Also opposed to Harbor’s approach is his estranged son Will (Jason Segal), who journeys to his father’s estate two years after the discovery to dissuade him from further investigating his afterlife findings. On the ferry trip there, he meets the quirky but disturbed Isla (Rooney Mara) who is secretly planning to commit suicide once she reaches her destination on the island. After Will witnesses her attempt and intervenes, the two join Dr. Harbor and his other son Toby (Jesse Plemons) on their compound as they try to decode the mysteries behind Harbor’s research and prevent any further damage to society.
McDowell has drawn comparisons to Charlie Kaufman before but here, the similarities to Eternal Sunshine of the Spotless Mind are a bit too close for comfort, especially in the way that both films introduce their central couples. A key difference is that The Discovery‘s examination of Will and Isla’s relationship is much more cursory by comparison, though it is rare to find a film with a more complete portrait of a romantic relationship than that Michel Gondry masterpiece. Still, it’s disappointing that the screenplay doesn’t spend as much time fleshing out a believeable chemistry between these two as it does positing philosophical quandaries to mentally digest.
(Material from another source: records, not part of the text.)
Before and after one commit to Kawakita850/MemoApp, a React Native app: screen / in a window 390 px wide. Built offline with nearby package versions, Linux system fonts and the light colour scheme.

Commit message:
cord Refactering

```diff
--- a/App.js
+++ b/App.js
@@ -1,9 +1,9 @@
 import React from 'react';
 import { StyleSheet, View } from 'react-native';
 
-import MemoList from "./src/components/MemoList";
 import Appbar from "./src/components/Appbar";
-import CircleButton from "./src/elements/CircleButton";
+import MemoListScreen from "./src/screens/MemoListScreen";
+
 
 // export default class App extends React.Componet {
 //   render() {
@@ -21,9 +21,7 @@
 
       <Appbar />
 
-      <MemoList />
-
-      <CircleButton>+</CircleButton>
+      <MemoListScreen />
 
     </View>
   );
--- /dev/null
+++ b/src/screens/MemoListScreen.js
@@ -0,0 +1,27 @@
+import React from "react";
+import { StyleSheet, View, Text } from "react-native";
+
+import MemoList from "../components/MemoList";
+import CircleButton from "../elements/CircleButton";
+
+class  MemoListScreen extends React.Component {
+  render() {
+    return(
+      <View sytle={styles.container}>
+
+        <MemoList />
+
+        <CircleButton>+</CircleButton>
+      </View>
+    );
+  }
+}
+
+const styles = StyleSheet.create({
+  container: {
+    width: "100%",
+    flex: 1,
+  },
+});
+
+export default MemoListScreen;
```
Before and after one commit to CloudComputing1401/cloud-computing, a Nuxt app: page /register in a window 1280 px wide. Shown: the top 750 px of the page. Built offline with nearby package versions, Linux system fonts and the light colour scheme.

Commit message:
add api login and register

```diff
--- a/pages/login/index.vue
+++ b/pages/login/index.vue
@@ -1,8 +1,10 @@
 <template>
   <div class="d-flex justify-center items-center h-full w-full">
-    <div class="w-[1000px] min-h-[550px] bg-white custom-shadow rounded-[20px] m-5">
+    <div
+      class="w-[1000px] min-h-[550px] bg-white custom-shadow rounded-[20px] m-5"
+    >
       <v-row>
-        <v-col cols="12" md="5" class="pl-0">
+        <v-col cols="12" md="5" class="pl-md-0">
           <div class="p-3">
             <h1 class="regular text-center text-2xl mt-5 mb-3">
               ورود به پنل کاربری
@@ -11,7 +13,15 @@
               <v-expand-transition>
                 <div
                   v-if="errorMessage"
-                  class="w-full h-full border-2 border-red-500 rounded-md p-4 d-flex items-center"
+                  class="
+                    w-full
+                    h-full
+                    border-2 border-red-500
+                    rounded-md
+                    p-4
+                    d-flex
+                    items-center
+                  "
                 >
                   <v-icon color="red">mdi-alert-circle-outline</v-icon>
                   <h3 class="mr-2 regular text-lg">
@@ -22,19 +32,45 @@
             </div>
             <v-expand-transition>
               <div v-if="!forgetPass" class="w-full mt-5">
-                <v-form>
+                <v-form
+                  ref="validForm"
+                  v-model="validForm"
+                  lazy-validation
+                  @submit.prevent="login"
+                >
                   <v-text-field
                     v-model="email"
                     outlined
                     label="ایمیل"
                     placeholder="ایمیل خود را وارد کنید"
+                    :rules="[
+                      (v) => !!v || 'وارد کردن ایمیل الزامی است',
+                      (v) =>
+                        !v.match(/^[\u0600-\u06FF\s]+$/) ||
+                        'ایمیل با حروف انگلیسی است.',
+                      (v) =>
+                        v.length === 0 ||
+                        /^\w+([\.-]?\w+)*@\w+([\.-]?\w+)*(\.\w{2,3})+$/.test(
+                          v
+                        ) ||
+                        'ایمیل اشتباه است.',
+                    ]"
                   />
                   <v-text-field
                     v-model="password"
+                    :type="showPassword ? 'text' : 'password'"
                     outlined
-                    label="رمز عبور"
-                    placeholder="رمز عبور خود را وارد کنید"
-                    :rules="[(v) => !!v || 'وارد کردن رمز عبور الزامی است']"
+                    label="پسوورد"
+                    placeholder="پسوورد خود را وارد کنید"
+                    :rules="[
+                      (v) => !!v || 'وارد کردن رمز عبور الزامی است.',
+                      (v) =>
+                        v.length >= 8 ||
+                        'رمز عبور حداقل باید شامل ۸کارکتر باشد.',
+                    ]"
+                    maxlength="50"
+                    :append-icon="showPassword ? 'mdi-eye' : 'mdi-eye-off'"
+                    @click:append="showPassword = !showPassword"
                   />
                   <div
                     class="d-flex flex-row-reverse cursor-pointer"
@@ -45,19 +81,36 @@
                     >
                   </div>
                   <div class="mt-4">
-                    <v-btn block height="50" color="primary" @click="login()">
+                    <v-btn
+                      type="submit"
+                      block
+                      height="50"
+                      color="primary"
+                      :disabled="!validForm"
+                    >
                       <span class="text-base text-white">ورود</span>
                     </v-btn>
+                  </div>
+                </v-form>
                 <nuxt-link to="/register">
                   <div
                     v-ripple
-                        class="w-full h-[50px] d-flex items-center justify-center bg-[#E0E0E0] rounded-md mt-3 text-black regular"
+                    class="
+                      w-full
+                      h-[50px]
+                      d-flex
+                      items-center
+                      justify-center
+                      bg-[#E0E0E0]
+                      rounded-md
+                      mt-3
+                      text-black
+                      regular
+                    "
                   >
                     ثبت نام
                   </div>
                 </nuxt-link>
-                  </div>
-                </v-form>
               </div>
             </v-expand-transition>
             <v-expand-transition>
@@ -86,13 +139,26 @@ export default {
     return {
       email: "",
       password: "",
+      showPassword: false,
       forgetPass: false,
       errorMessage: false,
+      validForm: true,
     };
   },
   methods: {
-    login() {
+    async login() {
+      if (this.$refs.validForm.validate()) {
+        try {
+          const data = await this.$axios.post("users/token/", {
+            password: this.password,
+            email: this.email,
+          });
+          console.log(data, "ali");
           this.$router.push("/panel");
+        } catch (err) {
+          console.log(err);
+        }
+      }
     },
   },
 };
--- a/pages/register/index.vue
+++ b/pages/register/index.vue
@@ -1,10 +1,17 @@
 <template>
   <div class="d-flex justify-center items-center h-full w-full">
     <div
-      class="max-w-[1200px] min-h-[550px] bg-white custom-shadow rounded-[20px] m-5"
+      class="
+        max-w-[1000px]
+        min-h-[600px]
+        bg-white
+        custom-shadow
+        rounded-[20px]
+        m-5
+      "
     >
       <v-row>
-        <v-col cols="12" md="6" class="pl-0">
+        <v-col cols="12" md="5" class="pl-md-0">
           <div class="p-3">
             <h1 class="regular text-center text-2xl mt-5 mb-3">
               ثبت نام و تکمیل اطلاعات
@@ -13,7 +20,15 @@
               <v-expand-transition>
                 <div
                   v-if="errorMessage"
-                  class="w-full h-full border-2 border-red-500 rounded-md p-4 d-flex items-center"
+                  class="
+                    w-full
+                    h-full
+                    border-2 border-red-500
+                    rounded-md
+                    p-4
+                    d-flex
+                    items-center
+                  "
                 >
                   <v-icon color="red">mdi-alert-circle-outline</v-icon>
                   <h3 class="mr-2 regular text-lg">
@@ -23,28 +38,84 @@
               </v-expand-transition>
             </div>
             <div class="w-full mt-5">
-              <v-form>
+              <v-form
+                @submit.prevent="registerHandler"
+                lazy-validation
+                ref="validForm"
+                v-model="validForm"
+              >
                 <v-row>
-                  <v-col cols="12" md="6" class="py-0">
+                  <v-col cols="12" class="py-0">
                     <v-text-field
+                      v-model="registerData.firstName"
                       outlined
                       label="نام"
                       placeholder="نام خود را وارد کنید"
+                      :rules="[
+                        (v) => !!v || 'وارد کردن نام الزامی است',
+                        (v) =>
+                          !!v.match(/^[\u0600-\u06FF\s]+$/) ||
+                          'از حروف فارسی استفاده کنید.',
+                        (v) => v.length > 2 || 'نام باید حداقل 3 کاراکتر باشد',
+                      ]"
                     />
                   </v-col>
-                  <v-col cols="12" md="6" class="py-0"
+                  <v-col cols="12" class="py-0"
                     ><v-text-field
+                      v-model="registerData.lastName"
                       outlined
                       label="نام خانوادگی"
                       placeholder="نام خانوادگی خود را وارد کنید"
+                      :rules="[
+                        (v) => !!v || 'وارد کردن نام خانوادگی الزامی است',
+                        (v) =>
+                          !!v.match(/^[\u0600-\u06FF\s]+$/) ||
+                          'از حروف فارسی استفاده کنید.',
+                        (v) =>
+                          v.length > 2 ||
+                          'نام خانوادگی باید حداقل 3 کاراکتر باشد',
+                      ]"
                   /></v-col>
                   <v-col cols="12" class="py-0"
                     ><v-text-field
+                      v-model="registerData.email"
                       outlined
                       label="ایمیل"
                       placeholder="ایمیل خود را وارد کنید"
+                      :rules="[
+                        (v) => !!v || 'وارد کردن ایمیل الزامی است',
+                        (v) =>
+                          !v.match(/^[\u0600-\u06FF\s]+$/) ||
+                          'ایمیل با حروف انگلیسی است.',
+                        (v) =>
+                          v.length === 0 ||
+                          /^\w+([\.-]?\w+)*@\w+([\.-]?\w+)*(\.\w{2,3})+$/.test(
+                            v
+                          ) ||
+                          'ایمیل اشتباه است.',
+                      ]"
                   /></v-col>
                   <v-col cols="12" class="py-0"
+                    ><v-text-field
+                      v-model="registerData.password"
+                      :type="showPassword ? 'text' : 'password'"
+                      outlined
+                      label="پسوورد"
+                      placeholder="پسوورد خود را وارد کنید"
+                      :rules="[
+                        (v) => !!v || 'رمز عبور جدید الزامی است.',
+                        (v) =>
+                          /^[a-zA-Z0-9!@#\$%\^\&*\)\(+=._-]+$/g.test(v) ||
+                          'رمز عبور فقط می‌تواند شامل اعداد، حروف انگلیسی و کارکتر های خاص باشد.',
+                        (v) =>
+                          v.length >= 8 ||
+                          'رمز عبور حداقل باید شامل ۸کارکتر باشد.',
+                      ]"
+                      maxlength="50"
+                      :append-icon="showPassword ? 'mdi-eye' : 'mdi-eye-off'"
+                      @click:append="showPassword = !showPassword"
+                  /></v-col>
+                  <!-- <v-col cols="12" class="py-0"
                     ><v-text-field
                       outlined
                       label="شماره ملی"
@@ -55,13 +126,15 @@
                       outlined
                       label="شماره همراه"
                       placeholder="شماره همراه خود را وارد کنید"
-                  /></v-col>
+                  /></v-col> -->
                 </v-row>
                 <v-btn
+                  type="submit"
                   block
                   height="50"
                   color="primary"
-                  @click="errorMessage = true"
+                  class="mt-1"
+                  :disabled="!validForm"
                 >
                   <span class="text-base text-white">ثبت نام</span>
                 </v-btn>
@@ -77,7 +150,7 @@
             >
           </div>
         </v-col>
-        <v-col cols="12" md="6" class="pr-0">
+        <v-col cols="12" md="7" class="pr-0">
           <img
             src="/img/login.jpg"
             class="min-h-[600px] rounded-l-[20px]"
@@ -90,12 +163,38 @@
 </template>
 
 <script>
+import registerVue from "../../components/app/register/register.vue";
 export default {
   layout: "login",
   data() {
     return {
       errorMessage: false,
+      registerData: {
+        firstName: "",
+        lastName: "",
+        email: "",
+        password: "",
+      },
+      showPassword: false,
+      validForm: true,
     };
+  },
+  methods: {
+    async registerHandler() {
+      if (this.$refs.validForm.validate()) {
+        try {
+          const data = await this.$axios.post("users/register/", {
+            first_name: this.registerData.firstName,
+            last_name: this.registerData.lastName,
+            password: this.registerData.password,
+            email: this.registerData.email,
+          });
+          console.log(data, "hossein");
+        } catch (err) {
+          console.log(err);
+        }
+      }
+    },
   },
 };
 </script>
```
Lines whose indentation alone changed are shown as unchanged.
Even if the blend of science fiction and melodrama doesn’t quite work in this instance, McDowell and his team do an excellent job of building a bleak world run amok with hopelessness and a quiet devestation that permeates every frame. Without a spiritual anchor and a meaningful way to guide the ship, every character in the story is essentially lost at sea and constantly searching for something new to grasp. If The Discovery had followed through with the promise of its premise, I have no doubt that it could have been a lasting achievement in existential sci-fi but with all of the other distracting elements in play, it’s a frustrating but admirable effort.